# [Extracted data]
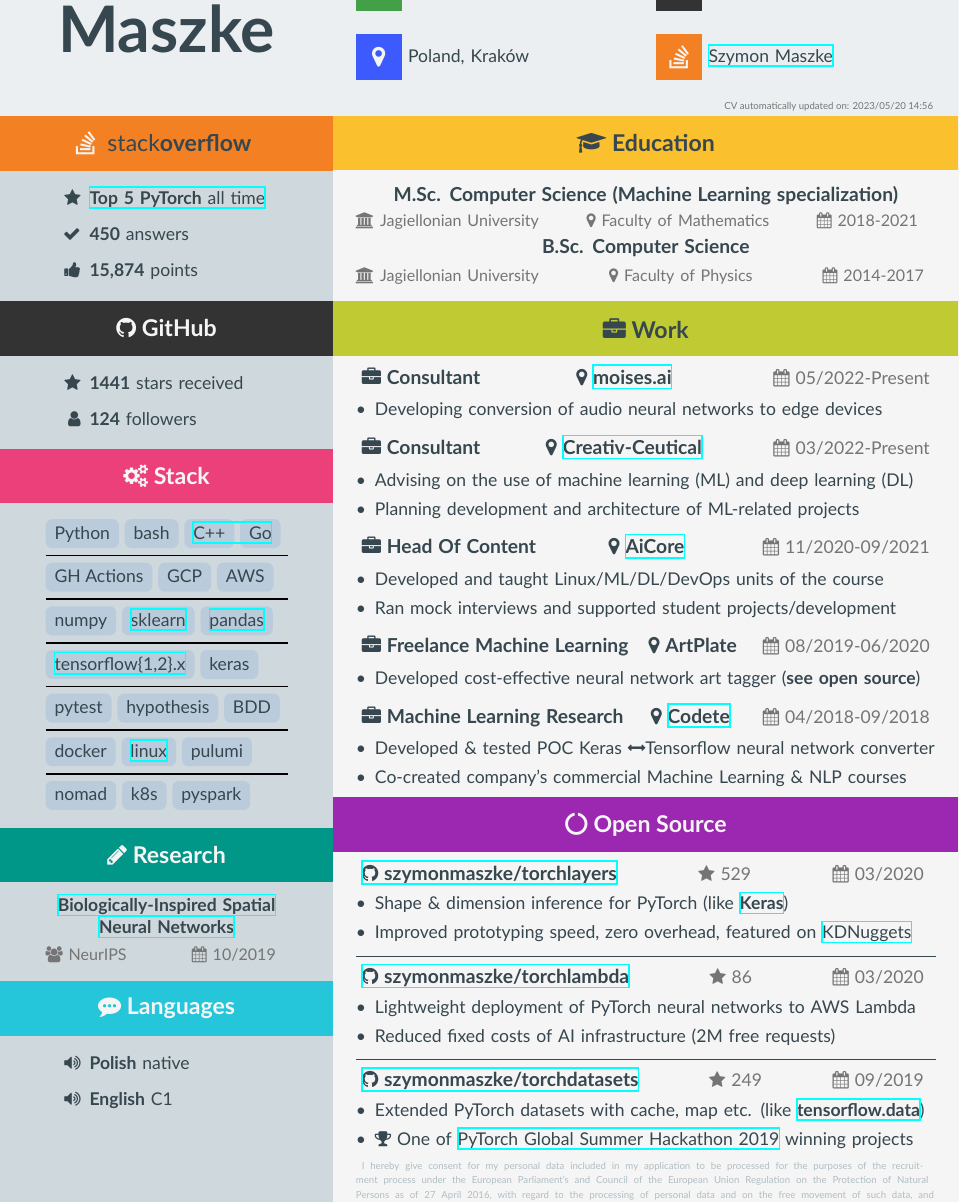
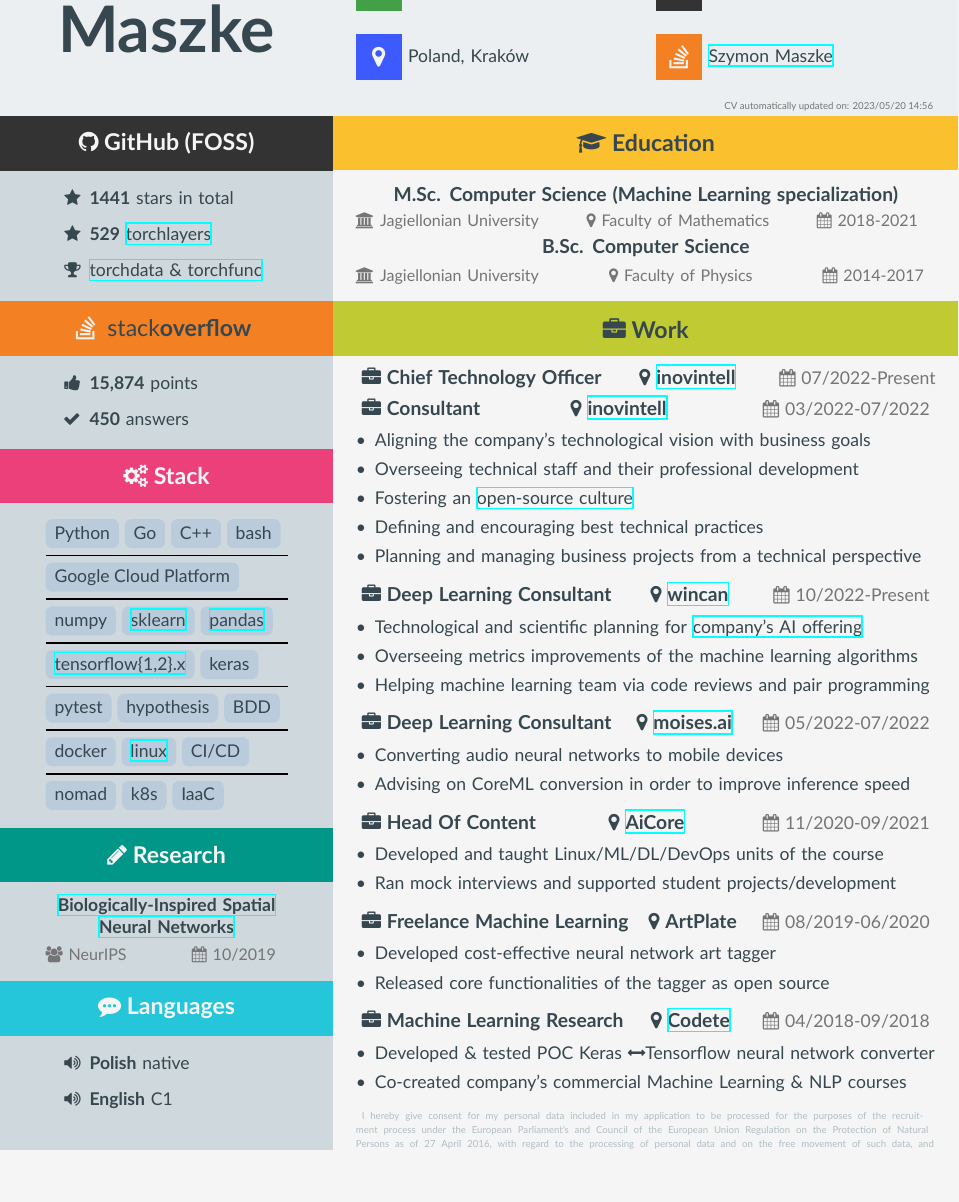
Before and after one commit to szymonmaszke/CV, a LaTeX CV (cv/main.tex, which reads cv/sections/core.tex, cv/sections/sidebar.tex): part of the page, cut so that both start at the same text, the shorter picture padded with empty space. Compiled offline with XeLaTeX.

Commit message:
feat: update CV

```diff
--- a/cv/sections/core.tex
+++ b/cv/sections/core.tex
@@ -25,17 +25,30 @@
       {\Large \textbf{\textcolor{text}{\faBriefcase\space Work}}};
     \node (work data) at (work.south) [below, text width = \paperwidth-\cvMiddleSidebar-\Margin] {
       \begin{cvtext}
-        \work{Consultant}{\href{https://moises.ai/}{moises.ai}}{05/2022}{Present}
+        \emptyWork{Chief Technology Officer}{\href{https://www.inovintell.com/}{inovintell}}{07/2022}{Present}
+        \work{Consultant}{\href{https://www.inovintell.com/}{inovintell}}{03/2022}{07/2022}
         {
           {
-            Developing conversion of audio neural networks to edge devices
+            Aligning the company's technological vision with business goals,
+            Overseeing technical staff and their professional development,
+            Fostering an \href{https://github.com/inovintell}{open-source culture},
+            Defining and encouraging best technical practices,
+            Planning and managing business projects from a technical perspective
           }
         }
-        \work{Consultant}{\href{https://www.creativ-ceutical.com/}{Creativ-Ceutical}}{03/2022}{Present}
+        \work{Deep Learning Consultant}{\href{https://www.wincan.com/en/home/}{wincan}}{10/2022}{Present}
         {
           {
-            Advising on the use of machine learning (ML) and deep learning (DL),
-            Planning development and architecture of ML-related projects
+            Technological and scientific planning for \href{https://blog.wincan.com/topic/ai}{company's AI offering},
+            Overseeing metrics improvements of the machine learning algorithms,
+            Helping machine learning team via code reviews and pair programming
+          }
+        }
+        \work{Deep Learning Consultant}{\href{https://moises.ai/}{moises.ai}}{05/2022}{07/2022}
+        {
+          {
+            Converting audio neural networks to mobile devices,
+            Advising on CoreML conversion in order to improve inference speed
           }
         }
         \work{Head Of Content}{\href{https://www.theaicore.com/}{AiCore}}{11/2020}{09/2021}
@@ -47,7 +60,10 @@
         }
         \work{Freelance Machine Learning}{ArtPlate}{08/2019}{06/2020}
         {
-          {Developed cost-effective neural network art tagger (\textbf{see open source})}
+          {
+            Developed cost-effective neural network art tagger,
+            Released core functionalities of the tagger as open source
+          }
         }
 
         \work{Machine Learning Research}{\href{https://codete.com/}{Codete}}{04/2018}{09/2018}
@@ -58,34 +74,7 @@
           }
         }
       \end{cvtext}
-    };
 
-    % Open Source
-    \node (foss) at ($(work data.south)+(0cm, 2.89mm)$)
-      [rectangle, fill=foss, below,
-      minimum width=\paperwidth-\cvMiddleSidebar, minimum height=\cvSectionHeight]
-      {\Large \textbf{\textcolor{background}{\faCircleONotch\space Open Source}}};
-    \node (foss data) at (foss.south) [below, text width = \paperwidth-\cvMiddleSidebar-\Margin] {
-      \begin{cvtext}
-        \project{szymonmaszke/torchlayers}{https://github.com/szymonmaszke/torchlayers}{\input{data/generated/torchlayers.txt}}{03/2020}
-        {Shape \& dimension inference for PyTorch (like \href{https://keras.io/}{\textbf{Keras}})}
-        {Improved prototyping speed, zero overhead, featured on \href{https://www.kdnuggets.com/2020/04/pytorch-models-torchlayers.html}{KDNuggets}}
-
-        \fossrulefill
-
-        \project{szymonmaszke/torchlambda}{https://github.com/szymonmaszke/torchlambda}{\input{data/generated/torchlambda.txt}}{03/2020}
-        {Lightweight deployment of PyTorch neural networks to AWS Lambda}
-        {Reduced fixed costs of AI infrastructure (2M free requests)}
-
-        \fossrulefill
-
-        \project{szymonmaszke/torchdatasets}{https://github.com/szymonmaszke/torchdatasets}{\input{data/generated/torchdata.txt}}{09/2019}
-        {Extended PyTorch datasets with cache, map etc. (like \href{https://www.tensorflow.org/guide/data}{\textbf{tensorflow.data}})}
-        {\faTrophy\space One of \href{https://devpost.com/software/torch-torchdata-torchfunc}{PyTorch Global Summer Hackathon 2019} winning projects}
-
-      \end{cvtext}
-
-      \vspace*{-0.2cm}
 
       \clause
     };
--- a/cv/sections/sidebar.tex
+++ b/cv/sections/sidebar.tex
@@ -5,7 +5,17 @@
     \name{Szymon}{Maszke}
     % Calculate it properly
     % GitHub
-    \sidebarEnum{stackoverflow}{$(current page.north west)+(\cvMiddleSidebar / 2,\textStart)+(0cm,-1.2\Margin)$}
+    \sidebarEnum{github}{$(current page.north west)+(\cvMiddleSidebar / 2,\textStart)+(0cm,-1.2\Margin)$}
+      {\textcolor{background}{\Large \textbf{\faGithub\space GitHub (FOSS)}}}
+      {
+        {
+          \faStar/\textbf{\input{data/generated/stars.txt}}stars in total,
+          \faStar/\textbf{\input{data/generated/torchlayers.txt}}\href{https://github.com/szymonmaszke/torchlayers}{torchlayers},
+          \faTrophy/\href{https://devpost.com/software/torch-torchdata-torchfunc}{torchdata \& torchfunc},
+        }
+      }
+
+    \sidebarEnum{stackoverflow}{$(github data.south)+(0cm, \Margin-2.8mm)$}
       {
         \Large{
           \textcolor{background}{\faStackOverflow\space }
@@ -14,33 +24,24 @@
       }
       {
         {
-          \faStar/\input{data/specified/stack-special1.txt},
+          \faThumbsUp/\textbf{\input{data/generated/points.txt}}points,
           \faCheck/\textbf{\input{data/generated/answers.txt}}answers,
-          \faThumbsUp/\textbf{\input{data/generated/points.txt}}points,
         }
       }
 
-    \sidebarEnum{github}{$(stackoverflow data.south)+(0cm, \Margin-2.8mm)$}
-      {\textcolor{background}{\Large \textbf{\faGithub\space GitHub}}}
-      {
-        {
-          \faStar/\textbf{\input{data/generated/stars.txt}}stars received,
-          \faUser/\textbf{\input{data/generated/followers.txt}}followers,
-        }
-      }
 
-    \node (skills) at ($(github data.south) + (0mm, \Margin-2.5mm)$)
+    \node (skills) at ($(stackoverflow data.south) + (0mm, \Margin-2.5mm)$)
       [rectangle, fill=skills, below,
       minimum width=\cvSideWidth+2\Margin, minimum height=\cvSectionHeight]
       {\textcolor{background}{\Large\textbf{\faCogs\space Stack}}};
     \node (skills data) at ($(skills.south)+(0cm, -2mm)$) [below, text width = \cvSideWidth] {
       % Languages
-      \skilltag{Python}\skilltag{bash}\href{https://github.com/szymonmaszke/numpp}{\skilltag{C++}\skilltag{Go}}
+      \skilltag{Python}\skilltag{Go}\skilltag{C++}\skilltag{bash}
 
       \skillsrulefill
 
       % Pipelines / Cloud
-      \skilltag{GH Actions}\skilltag{GCP}\skilltag{AWS}
+      \skilltag{Google Cloud Platform}
 
       \skillsrulefill
 
@@ -60,11 +61,11 @@
       \skillsrulefill
 
       % Other
-      \skilltag{docker}\href{https://github.com/szymonmaszke/dotfiles}{\skilltag{linux}}\skilltag{pulumi}
+      \skilltag{docker}\href{https://github.com/szymonmaszke/dotfiles}{\skilltag{linux}}\skilltag{CI/CD}
 
       \skillsrulefill
 
-      \skilltag{nomad}\skilltag{k8s}\skilltag{pyspark}
+      \skilltag{nomad}\skilltag{k8s}\skilltag{IaaC}
 
     };
 
```
Also changed, not shown: cv/styles/commands.sty (+15 -0 lines).
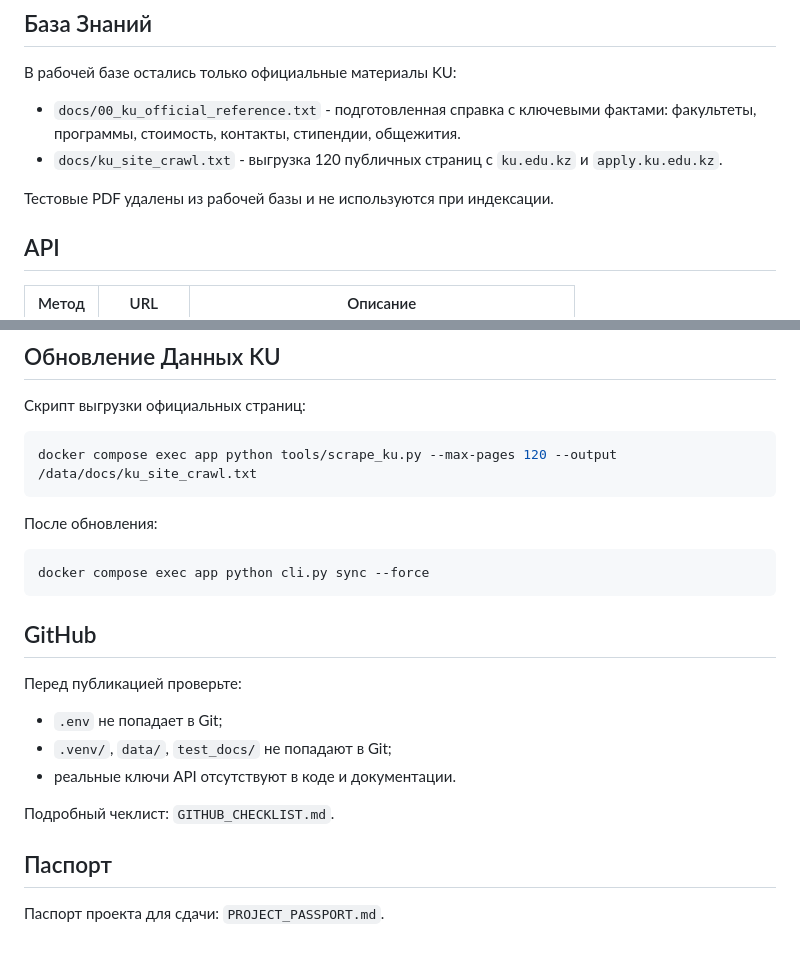
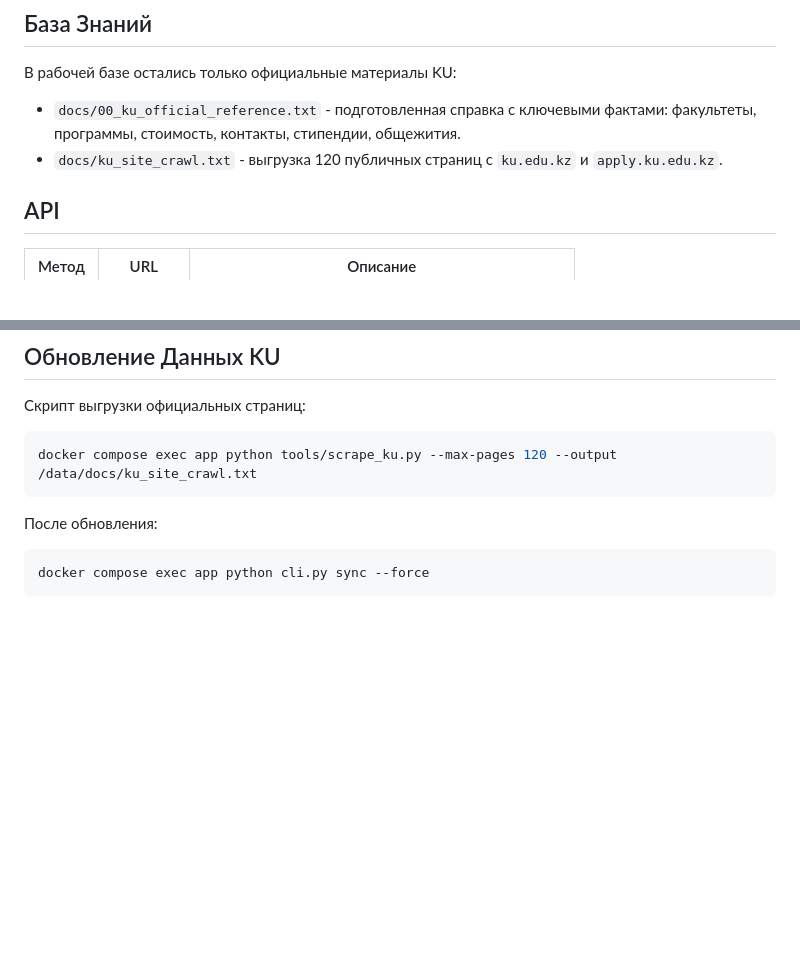
Before and after one commit to kemperim/ku-assistant, a Markdown page: README.md, 2 parts joined by grey strips. Rendered like a GitHub page; blank space fills up the shorter version.

````diff
--- a/README.md
+++ b/README.md
@@ -73,8 +73,6 @@ curl http://localhost:8000/status
 - `docs/00_ku_official_reference.txt` - подготовленная справка с ключевыми фактами: факультеты, программы, стоимость, контакты, стипендии, общежития.
 - `docs/ku_site_crawl.txt` - выгрузка 120 публичных страниц с `ku.edu.kz` и `apply.ku.edu.kz`.
 
-Тестовые PDF удалены из рабочей базы и не используются при индексации.
-
 ## API
 
 | Метод | URL | Описание |
@@ -145,17 +143,3 @@ docker compose exec app python tools/scrape_ku.py --max-pages 120 --output /data
 ```bash
 docker compose exec app python cli.py sync --force
 ```
-
-## GitHub
-
-Перед публикацией проверьте:
-
-- `.env` не попадает в Git;
-- `.venv/`, `data/`, `test_docs/` не попадают в Git;
-- реальные ключи API отсутствуют в коде и документации.
-
-Подробный чеклист: `GITHUB_CHECKLIST.md`.
-
-## Паспорт
-
-Паспорт проекта для сдачи: `PROJECT_PASSPORT.md`.
````
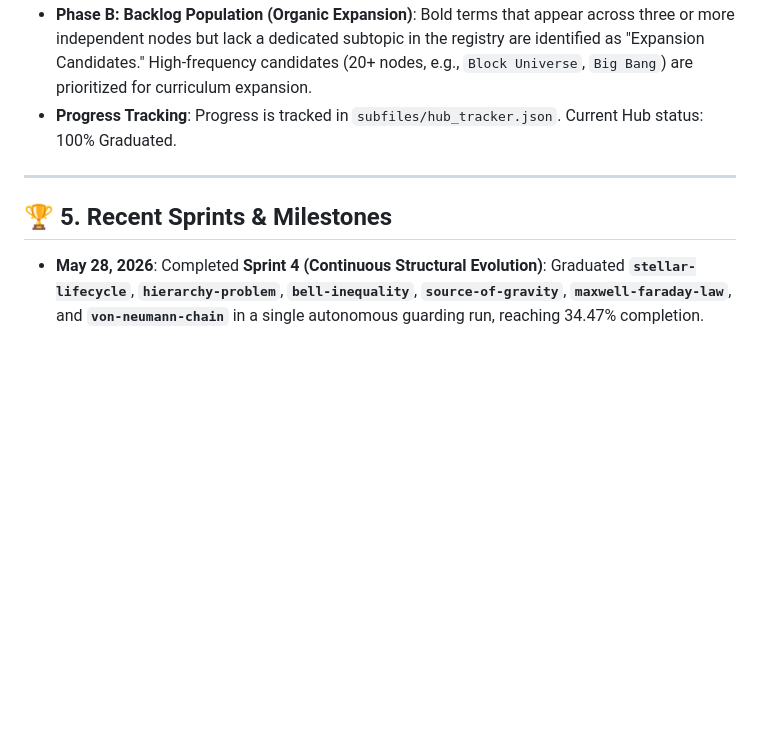
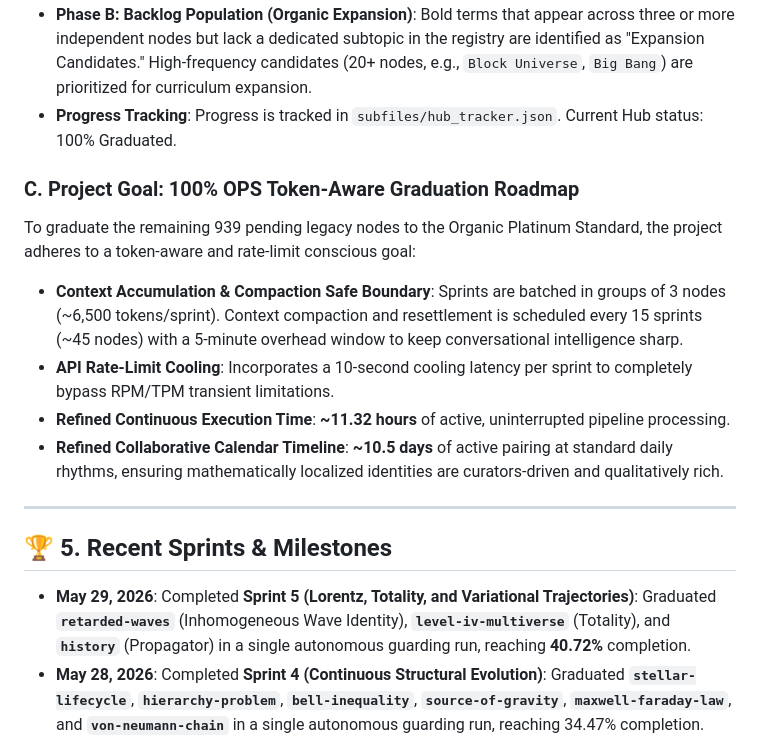
Before and after one commit to jholobetz/terra, a Markdown page: CLAUDE.md, the part around the change. Drawn GitHub-style; blank space fills up the shorter version.

Commit message:
docs: codify Sprint 5 milestone and 100% OPS token-aware project roadmap goal in CLAUDE.md

```diff
--- a/CLAUDE.md
+++ b/CLAUDE.md
@@ -201,10 +201,18 @@ To ensure maximum graph density, the project utilizes a continuous audit of phys
 * **Phase B: Backlog Population (Organic Expansion)**: Bold terms that appear across three or more independent nodes but lack a dedicated subtopic in the registry are identified as "Expansion Candidates." High-frequency candidates (20+ nodes, e.g., `Block Universe`, `Big Bang`) are prioritized for curriculum expansion.
 * **Progress Tracking**: Progress is tracked in `subfiles/hub_tracker.json`. Current Hub status: 100% Graduated.
 
+### C. Project Goal: 100% OPS Token-Aware Graduation Roadmap
+To graduate the remaining 939 pending legacy nodes to the Organic Platinum Standard, the project adheres to a token-aware and rate-limit conscious goal:
+* **Context Accumulation & Compaction Safe Boundary**: Sprints are batched in groups of 3 nodes (~6,500 tokens/sprint). Context compaction and resettlement is scheduled every 15 sprints (~45 nodes) with a 5-minute overhead window to keep conversational intelligence sharp.
+* **API Rate-Limit Cooling**: Incorporates a 10-second cooling latency per sprint to completely bypass RPM/TPM transient limitations.
+* **Refined Continuous Execution Time**: **~11.32 hours** of active, uninterrupted pipeline processing.
+* **Refined Collaborative Calendar Timeline**: **~10.5 days** of active pairing at standard daily rhythms, ensuring mathematically localized identities are curators-driven and qualitatively rich.
+
 ---
 
 ## 🏆 5. Recent Sprints & Milestones
 
+* **May 29, 2026**: Completed **Sprint 5 (Lorentz, Totality, and Variational Trajectories)**: Graduated **`retarded-waves`** (Inhomogeneous Wave Identity), **`level-iv-multiverse`** (Totality), and **`history`** (Propagator) in a single autonomous guarding run, reaching **40.72%** completion.
 * **May 28, 2026**: Completed **Sprint 4 (Continuous Structural Evolution)**: Graduated **`stellar-lifecycle`**, **`hierarchy-problem`**, **`bell-inequality`**, **`source-of-gravity`**, **`maxwell-faraday-law`**, and **`von-neumann-chain`** in a single autonomous guarding run, reaching 34.47% completion.
 * **May 28, 2026**: Completed **Sprint 3 (Deep Energy & Matter Core)**: Graduated **`cold-dark-matter`**, **`circular-loop`**, and **`chirality`** to standard Platinum, verifying custom TF-IDF hub signatures.
 * **May 28, 2026**: Completed **Sprint 2 (Geometry, Bounds & Relativity)**: Graduated **`extra-dimensions`**, **`singularity-theorems`**, and **`constancy-of-light-speed`** to standard Platinum.
```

# [Assigned task]
For the listing above, how many lines contain the word "sections"? Respond with nothing but the number.

# [Solution below]
5